**DATA FOR THIS EXERCISE**:
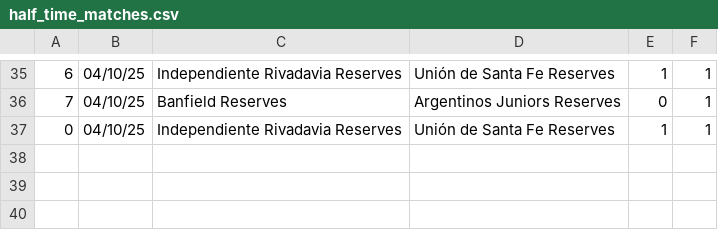
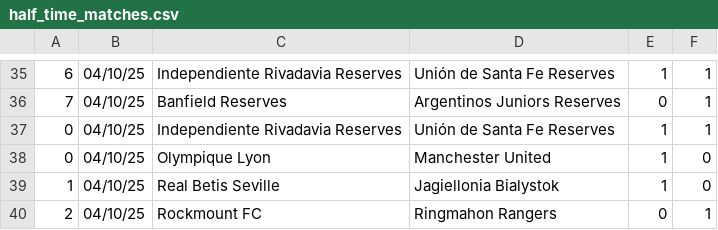
Before and after one commit to JOSPHATT/Finished_Matches, a CSV file: half_time_matches.csv, drawn as a sheet; only a part is shown, gaps mark what is left out.

```diff
--- a/half_time_matches.csv
+++ b/half_time_matches.csv
@@ -37 +37,4 @@
 0,04/10/25,Independiente Rivadavia Reserves,Unión de Santa Fe Reserves,1,1
+0,04/10/25,Olympique Lyon,Manchester United,1,0
+1,04/10/25,Real Betis Seville,Jagiellonia Bialystok,1,0
+2,04/10/25,Rockmount FC,Ringmahon Rangers,0,1
```
Also changed, not shown: Finished_matches.csv.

**EXERCISE BRIEF**: Output the full set of records above without changing a word, and drop the images.

**ANSWER**:
Before and after one commit to JOSPHATT/Finished_Matches, a CSV file: half_time_matches.csv, drawn as a sheet; only a part is shown, gaps mark what is left out.

```diff
--- a/half_time_matches.csv
+++ b/half_time_matches.csv
@@ -37 +37,4 @@
 0,04/10/25,Independiente Rivadavia Reserves,Unión de Santa Fe Reserves,1,1
+0,04/10/25,Olympique Lyon,Manchester United,1,0
+1,04/10/25,Real Betis Seville,Jagiellonia Bialystok,1,0
+2,04/10/25,Rockmount FC,Ringmahon Rangers,0,1
```
Also changed, not shown: Finished_matches.csv.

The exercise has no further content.